### Prompt
Each record that follows is to be duplicated exactly, though its pictures are not.

Items from a data source:

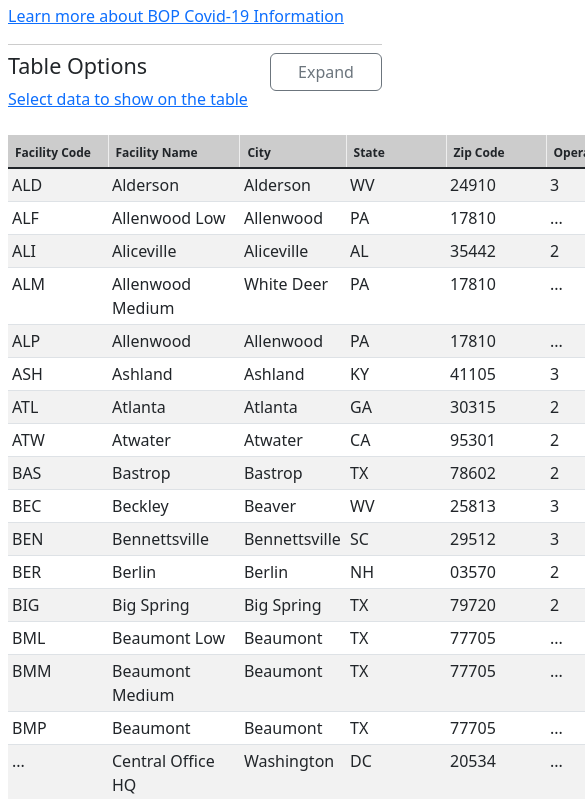
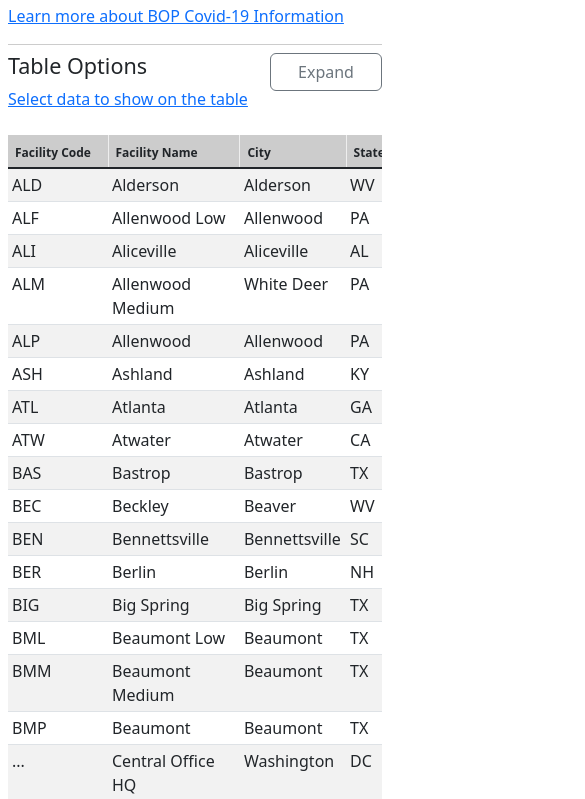
Before and after one commit to jnguyenc/covid19-stats, a website built with webpack: page src/covid19_table.html in a window 390 px wide. Shown: the part 45-844 px from the top of the page, 585 px wide, since content can reach past the window. Built offline with nearby package versions, Linux system fonts and the light colour scheme.

Commit message:
made table responsive

```diff
--- a/src/js/htmlRenders.js
+++ b/src/js/htmlRenders.js
@@ -95,9 +95,9 @@ function renderTable(data, columns, targetId) {
   const caption = '<caption></caption>';
   const body = renderTableBody(data, columns);
   const table = `<table class="table table-sm table-striped">${caption}${cols}${head}${body}</table>`;
-  // const tableResponsive = `<div class="table-responsive-xl">${table}</div>`;
+  const tableResponsive = `<div class="x-srcoll">${table}</div>`;
 
-  return options + table;
+  return options + tableResponsive;
 }
 
 function writeTable(data, columns, domTarget = '#noID') {
--- a/src/styles/main.scss
+++ b/src/styles/main.scss
@@ -41,6 +41,10 @@ html {
   button{
     min-width: 7rem;
   }
+}
+
+.x-srcoll{
+  overflow-x: scroll;
 }
 
 @keyframes maxHeight {
```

### Answer area
Before and after one commit to jnguyenc/covid19-stats, a website built with webpack: page src/covid19_table.html in a window 390 px wide. Shown: the part 45-844 px from the top of the page, 585 px wide, since content can reach past the window. Built offline with nearby package versions, Linux system fonts and the light colour scheme.

Commit message:
made table responsive

```diff
--- a/src/js/htmlRenders.js
+++ b/src/js/htmlRenders.js
@@ -95,9 +95,9 @@ function renderTable(data, columns, targetId) {
   const caption = '<caption></caption>';
   const body = renderTableBody(data, columns);
   const table = `<table class="table table-sm table-striped">${caption}${cols}${head}${body}</table>`;
-  // const tableResponsive = `<div class="table-responsive-xl">${table}</div>`;
+  const tableResponsive = `<div class="x-srcoll">${table}</div>`;
 
-  return options + table;
+  return options + tableResponsive;
 }
 
 function writeTable(data, columns, domTarget = '#noID') {
--- a/src/styles/main.scss
+++ b/src/styles/main.scss
@@ -41,6 +41,10 @@ html {
   button{
     min-width: 7rem;
   }
+}
+
+.x-srcoll{
+  overflow-x: scroll;
 }
 
 @keyframes maxHeight {
```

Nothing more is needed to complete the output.